-- Records shown follows --
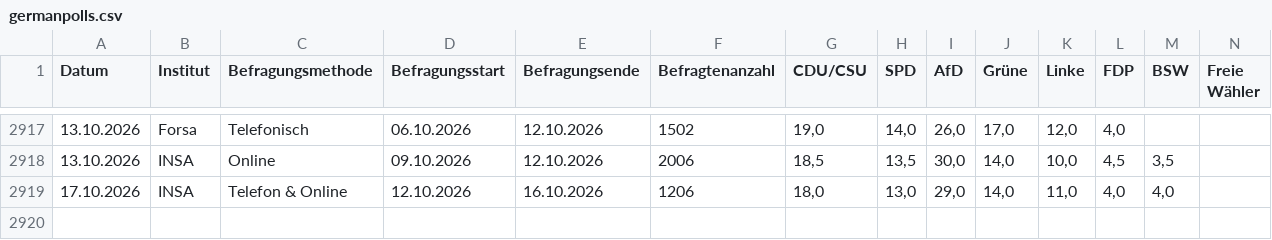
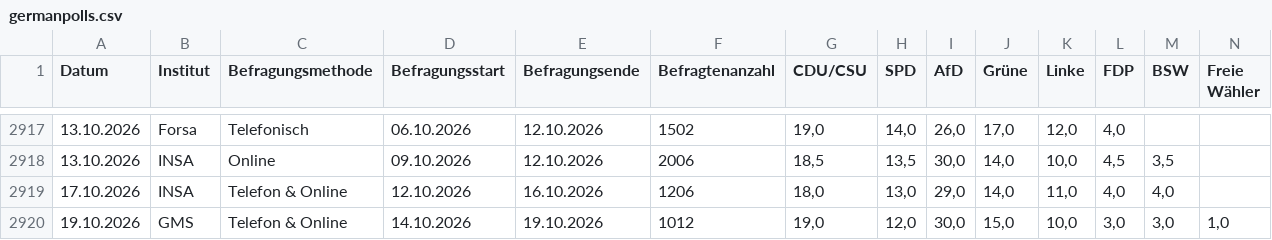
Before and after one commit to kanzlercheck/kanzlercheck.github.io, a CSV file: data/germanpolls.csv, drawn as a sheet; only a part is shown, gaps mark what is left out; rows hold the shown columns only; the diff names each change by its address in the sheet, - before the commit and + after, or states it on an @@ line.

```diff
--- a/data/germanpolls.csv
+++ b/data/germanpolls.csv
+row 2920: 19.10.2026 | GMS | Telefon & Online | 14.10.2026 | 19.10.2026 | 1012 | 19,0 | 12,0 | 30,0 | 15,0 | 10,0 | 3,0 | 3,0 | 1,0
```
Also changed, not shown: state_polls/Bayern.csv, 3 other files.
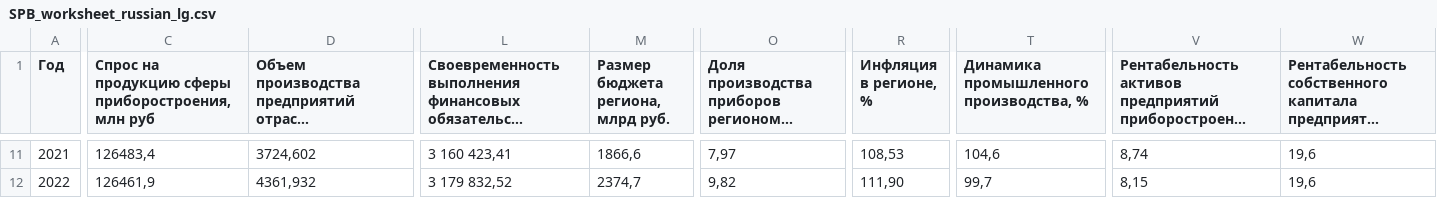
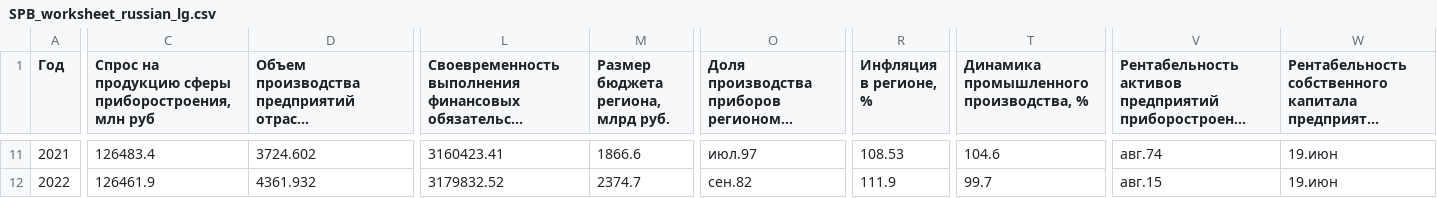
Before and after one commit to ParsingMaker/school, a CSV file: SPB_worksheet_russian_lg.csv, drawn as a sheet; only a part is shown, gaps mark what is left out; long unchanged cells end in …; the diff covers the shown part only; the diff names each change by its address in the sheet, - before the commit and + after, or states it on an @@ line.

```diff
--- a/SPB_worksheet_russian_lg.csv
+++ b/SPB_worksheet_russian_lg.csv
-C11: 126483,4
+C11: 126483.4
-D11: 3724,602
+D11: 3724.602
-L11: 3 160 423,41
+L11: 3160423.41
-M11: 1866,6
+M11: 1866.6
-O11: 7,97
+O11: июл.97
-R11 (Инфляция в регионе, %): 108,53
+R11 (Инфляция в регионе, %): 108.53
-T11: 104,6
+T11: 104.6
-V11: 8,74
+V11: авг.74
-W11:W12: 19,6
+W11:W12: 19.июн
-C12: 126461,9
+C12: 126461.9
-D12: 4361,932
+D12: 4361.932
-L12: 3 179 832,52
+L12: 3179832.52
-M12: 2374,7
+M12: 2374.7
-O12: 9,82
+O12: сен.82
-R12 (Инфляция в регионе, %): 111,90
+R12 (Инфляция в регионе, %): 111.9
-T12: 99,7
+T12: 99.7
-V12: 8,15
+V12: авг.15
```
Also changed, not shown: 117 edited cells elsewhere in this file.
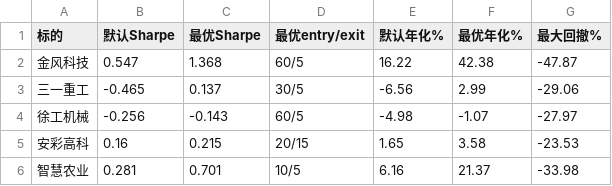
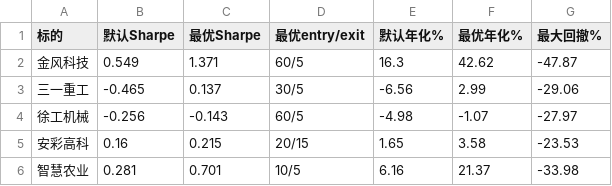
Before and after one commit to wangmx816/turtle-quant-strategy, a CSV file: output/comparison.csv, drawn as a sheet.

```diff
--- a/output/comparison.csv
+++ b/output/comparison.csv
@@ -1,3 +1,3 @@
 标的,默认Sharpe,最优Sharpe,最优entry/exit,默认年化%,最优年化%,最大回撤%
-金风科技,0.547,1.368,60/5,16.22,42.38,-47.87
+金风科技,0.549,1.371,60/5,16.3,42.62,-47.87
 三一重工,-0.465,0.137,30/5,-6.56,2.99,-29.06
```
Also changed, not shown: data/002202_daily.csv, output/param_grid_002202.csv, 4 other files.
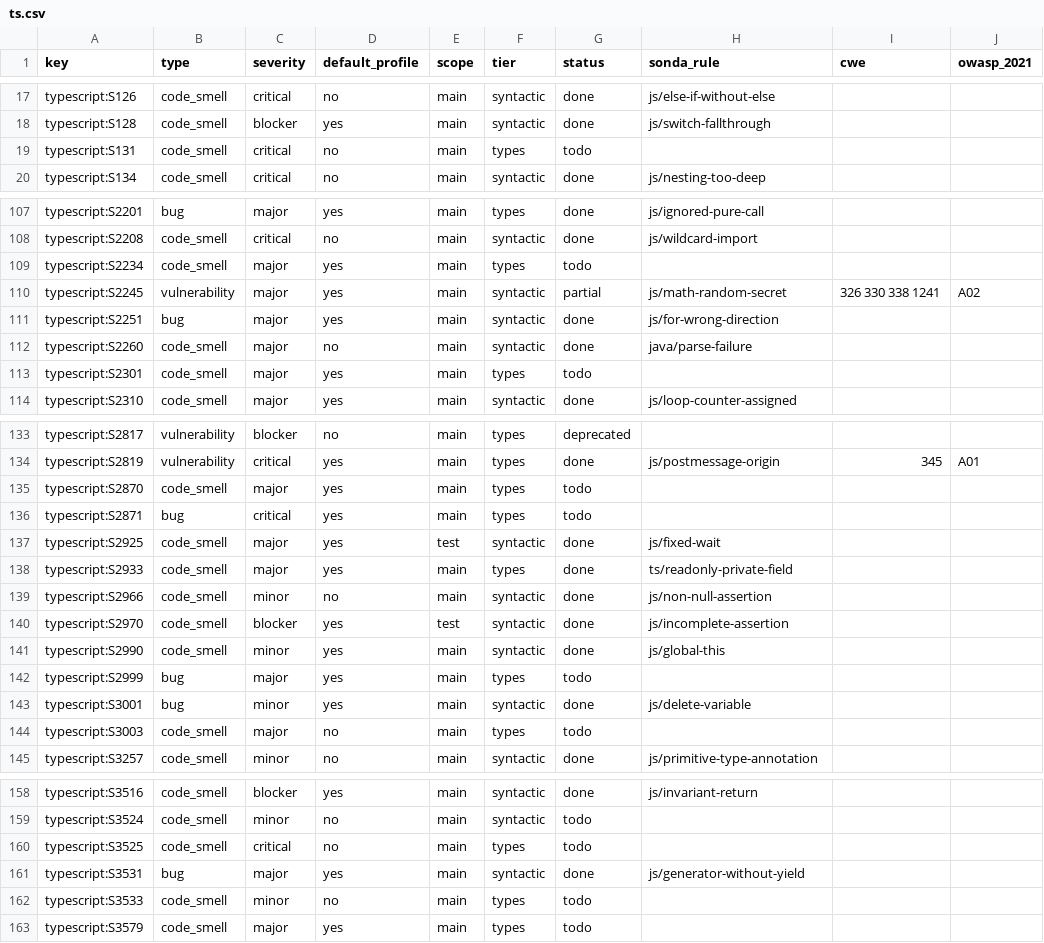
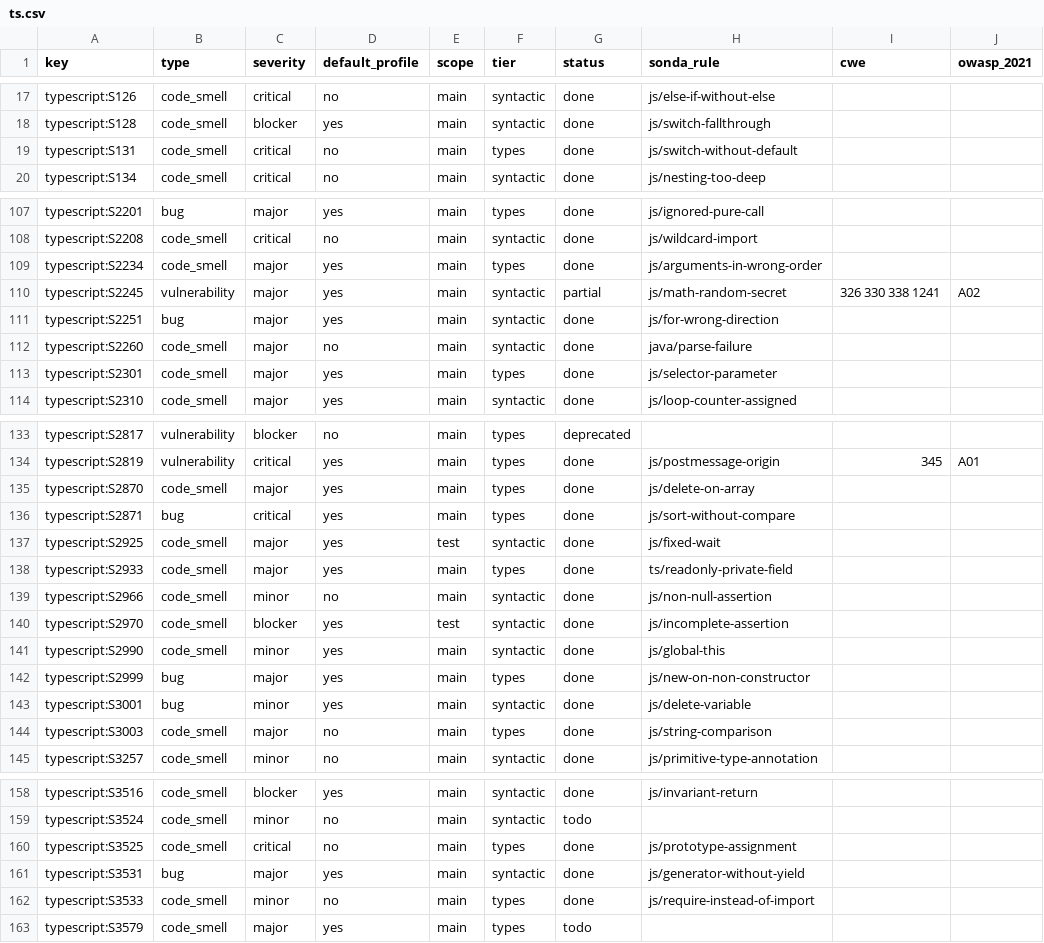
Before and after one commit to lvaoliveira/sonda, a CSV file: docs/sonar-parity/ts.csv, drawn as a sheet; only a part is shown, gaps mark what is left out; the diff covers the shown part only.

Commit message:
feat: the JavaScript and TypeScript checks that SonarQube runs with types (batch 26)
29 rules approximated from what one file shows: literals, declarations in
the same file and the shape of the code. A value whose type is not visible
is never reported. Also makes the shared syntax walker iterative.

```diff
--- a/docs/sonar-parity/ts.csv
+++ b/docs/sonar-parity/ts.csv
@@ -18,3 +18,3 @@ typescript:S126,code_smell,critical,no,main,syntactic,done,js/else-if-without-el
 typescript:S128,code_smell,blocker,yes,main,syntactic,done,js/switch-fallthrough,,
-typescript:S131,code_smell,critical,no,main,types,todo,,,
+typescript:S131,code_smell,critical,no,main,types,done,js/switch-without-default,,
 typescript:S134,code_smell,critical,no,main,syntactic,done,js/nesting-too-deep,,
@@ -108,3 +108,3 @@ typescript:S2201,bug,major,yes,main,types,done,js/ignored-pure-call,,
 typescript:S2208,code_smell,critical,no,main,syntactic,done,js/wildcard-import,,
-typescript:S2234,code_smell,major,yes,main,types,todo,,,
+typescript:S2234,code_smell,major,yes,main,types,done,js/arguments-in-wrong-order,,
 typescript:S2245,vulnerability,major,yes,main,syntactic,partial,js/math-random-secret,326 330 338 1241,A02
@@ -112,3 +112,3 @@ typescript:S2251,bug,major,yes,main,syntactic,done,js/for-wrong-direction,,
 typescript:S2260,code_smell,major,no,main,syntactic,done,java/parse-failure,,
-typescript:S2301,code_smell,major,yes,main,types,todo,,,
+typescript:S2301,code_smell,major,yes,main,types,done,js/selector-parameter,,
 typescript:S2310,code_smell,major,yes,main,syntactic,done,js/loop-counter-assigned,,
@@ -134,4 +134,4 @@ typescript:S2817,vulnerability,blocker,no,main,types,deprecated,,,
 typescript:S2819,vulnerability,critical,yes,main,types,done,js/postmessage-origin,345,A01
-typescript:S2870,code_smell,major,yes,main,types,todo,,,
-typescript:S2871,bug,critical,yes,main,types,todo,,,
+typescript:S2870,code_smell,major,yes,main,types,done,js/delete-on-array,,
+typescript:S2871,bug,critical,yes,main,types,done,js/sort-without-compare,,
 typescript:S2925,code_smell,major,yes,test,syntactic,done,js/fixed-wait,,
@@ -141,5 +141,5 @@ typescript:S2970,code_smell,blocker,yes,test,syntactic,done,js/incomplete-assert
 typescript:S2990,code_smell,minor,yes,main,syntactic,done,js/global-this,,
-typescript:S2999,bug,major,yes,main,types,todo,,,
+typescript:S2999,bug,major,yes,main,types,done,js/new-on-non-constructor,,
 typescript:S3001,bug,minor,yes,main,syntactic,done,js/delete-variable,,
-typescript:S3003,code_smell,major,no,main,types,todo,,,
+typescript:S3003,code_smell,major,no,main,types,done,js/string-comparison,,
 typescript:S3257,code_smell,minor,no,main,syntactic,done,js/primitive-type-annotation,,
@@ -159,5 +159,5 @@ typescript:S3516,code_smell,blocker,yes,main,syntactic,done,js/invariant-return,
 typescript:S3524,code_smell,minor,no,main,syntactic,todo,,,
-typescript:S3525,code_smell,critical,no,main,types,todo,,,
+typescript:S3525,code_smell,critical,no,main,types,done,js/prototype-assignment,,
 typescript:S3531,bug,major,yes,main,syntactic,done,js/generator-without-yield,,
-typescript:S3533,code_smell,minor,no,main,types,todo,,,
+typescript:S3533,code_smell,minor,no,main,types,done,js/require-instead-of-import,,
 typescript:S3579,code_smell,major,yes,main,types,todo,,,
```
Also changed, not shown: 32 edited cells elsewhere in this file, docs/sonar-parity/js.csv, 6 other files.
-- Records shown concluded --
Assignment - Write out all the entries exactly, except for the pictures.

Written answer -
Before and after one commit to kanzlercheck/kanzlercheck.github.io, a CSV file: data/germanpolls.csv, drawn as a sheet; only a part is shown, gaps mark what is left out; rows hold the shown columns only; the diff names each change by its address in the sheet, - before the commit and + after, or states it on an @@ line.

```diff
--- a/data/germanpolls.csv
+++ b/data/germanpolls.csv
+row 2920: 19.10.2026 | GMS | Telefon & Online | 14.10.2026 | 19.10.2026 | 1012 | 19,0 | 12,0 | 30,0 | 15,0 | 10,0 | 3,0 | 3,0 | 1,0
```
Also changed, not shown: state_polls/Bayern.csv, 3 other files.
Before and after one commit to ParsingMaker/school, a CSV file: SPB_worksheet_russian_lg.csv, drawn as a sheet; only a part is shown, gaps mark what is left out; long unchanged cells end in …; the diff covers the shown part only; the diff names each change by its address in the sheet, - before the commit and + after, or states it on an @@ line.

```diff
--- a/SPB_worksheet_russian_lg.csv
+++ b/SPB_worksheet_russian_lg.csv
-C11: 126483,4
+C11: 126483.4
-D11: 3724,602
+D11: 3724.602
-L11: 3 160 423,41
+L11: 3160423.41
-M11: 1866,6
+M11: 1866.6
-O11: 7,97
+O11: июл.97
-R11 (Инфляция в регионе, %): 108,53
+R11 (Инфляция в регионе, %): 108.53
-T11: 104,6
+T11: 104.6
-V11: 8,74
+V11: авг.74
-W11:W12: 19,6
+W11:W12: 19.июн
-C12: 126461,9
+C12: 126461.9
-D12: 4361,932
+D12: 4361.932
-L12: 3 179 832,52
+L12: 3179832.52
-M12: 2374,7
+M12: 2374.7
-O12: 9,82
+O12: сен.82
-R12 (Инфляция в регионе, %): 111,90
+R12 (Инфляция в регионе, %): 111.9
-T12: 99,7
+T12: 99.7
-V12: 8,15
+V12: авг.15
```
Also changed, not shown: 117 edited cells elsewhere in this file.
Before and after one commit to wangmx816/turtle-quant-strategy, a CSV file: output/comparison.csv, drawn as a sheet.

```diff
--- a/output/comparison.csv
+++ b/output/comparison.csv
@@ -1,3 +1,3 @@
 标的,默认Sharpe,最优Sharpe,最优entry/exit,默认年化%,最优年化%,最大回撤%
-金风科技,0.547,1.368,60/5,16.22,42.38,-47.87
+金风科技,0.549,1.371,60/5,16.3,42.62,-47.87
 三一重工,-0.465,0.137,30/5,-6.56,2.99,-29.06
```
Also changed, not shown: data/002202_daily.csv, output/param_grid_002202.csv, 4 other files.
Before and after one commit to lvaoliveira/sonda, a CSV file: docs/sonar-parity/ts.csv, drawn as a sheet; only a part is shown, gaps mark what is left out; the diff covers the shown part only.

Commit message:
feat: the JavaScript and TypeScript checks that SonarQube runs with types (batch 26)
29 rules approximated from what one file shows: literals, declarations in
the same file and the shape of the code. A value whose type is not visible
is never reported. Also makes the shared syntax walker iterative.

```diff
--- a/docs/sonar-parity/ts.csv
+++ b/docs/sonar-parity/ts.csv
@@ -18,3 +18,3 @@ typescript:S126,code_smell,critical,no,main,syntactic,done,js/else-if-without-el
 typescript:S128,code_smell,blocker,yes,main,syntactic,done,js/switch-fallthrough,,
-typescript:S131,code_smell,critical,no,main,types,todo,,,
+typescript:S131,code_smell,critical,no,main,types,done,js/switch-without-default,,
 typescript:S134,code_smell,critical,no,main,syntactic,done,js/nesting-too-deep,,
@@ -108,3 +108,3 @@ typescript:S2201,bug,major,yes,main,types,done,js/ignored-pure-call,,
 typescript:S2208,code_smell,critical,no,main,syntactic,done,js/wildcard-import,,
-typescript:S2234,code_smell,major,yes,main,types,todo,,,
+typescript:S2234,code_smell,major,yes,main,types,done,js/arguments-in-wrong-order,,
 typescript:S2245,vulnerability,major,yes,main,syntactic,partial,js/math-random-secret,326 330 338 1241,A02
@@ -112,3 +112,3 @@ typescript:S2251,bug,major,yes,main,syntactic,done,js/for-wrong-direction,,
 typescript:S2260,code_smell,major,no,main,syntactic,done,java/parse-failure,,
-typescript:S2301,code_smell,major,yes,main,types,todo,,,
+typescript:S2301,code_smell,major,yes,main,types,done,js/selector-parameter,,
 typescript:S2310,code_smell,major,yes,main,syntactic,done,js/loop-counter-assigned,,
@@ -134,4 +134,4 @@ typescript:S2817,vulnerability,blocker,no,main,types,deprecated,,,
 typescript:S2819,vulnerability,critical,yes,main,types,done,js/postmessage-origin,345,A01
-typescript:S2870,code_smell,major,yes,main,types,todo,,,
-typescript:S2871,bug,critical,yes,main,types,todo,,,
+typescript:S2870,code_smell,major,yes,main,types,done,js/delete-on-array,,
+typescript:S2871,bug,critical,yes,main,types,done,js/sort-without-compare,,
 typescript:S2925,code_smell,major,yes,test,syntactic,done,js/fixed-wait,,
@@ -141,5 +141,5 @@ typescript:S2970,code_smell,blocker,yes,test,syntactic,done,js/incomplete-assert
 typescript:S2990,code_smell,minor,yes,main,syntactic,done,js/global-this,,
-typescript:S2999,bug,major,yes,main,types,todo,,,
+typescript:S2999,bug,major,yes,main,types,done,js/new-on-non-constructor,,
 typescript:S3001,bug,minor,yes,main,syntactic,done,js/delete-variable,,
-typescript:S3003,code_smell,major,no,main,types,todo,,,
+typescript:S3003,code_smell,major,no,main,types,done,js/string-comparison,,
 typescript:S3257,code_smell,minor,no,main,syntactic,done,js/primitive-type-annotation,,
@@ -159,5 +159,5 @@ typescript:S3516,code_smell,blocker,yes,main,syntactic,done,js/invariant-return,
 typescript:S3524,code_smell,minor,no,main,syntactic,todo,,,
-typescript:S3525,code_smell,critical,no,main,types,todo,,,
+typescript:S3525,code_smell,critical,no,main,types,done,js/prototype-assignment,,
 typescript:S3531,bug,major,yes,main,syntactic,done,js/generator-without-yield,,
-typescript:S3533,code_smell,minor,no,main,types,todo,,,
+typescript:S3533,code_smell,minor,no,main,types,done,js/require-instead-of-import,,
 typescript:S3579,code_smell,major,yes,main,types,todo,,,
```
Also changed, not shown: 32 edited cells elsewhere in this file, docs/sonar-parity/js.csv, 6 other files.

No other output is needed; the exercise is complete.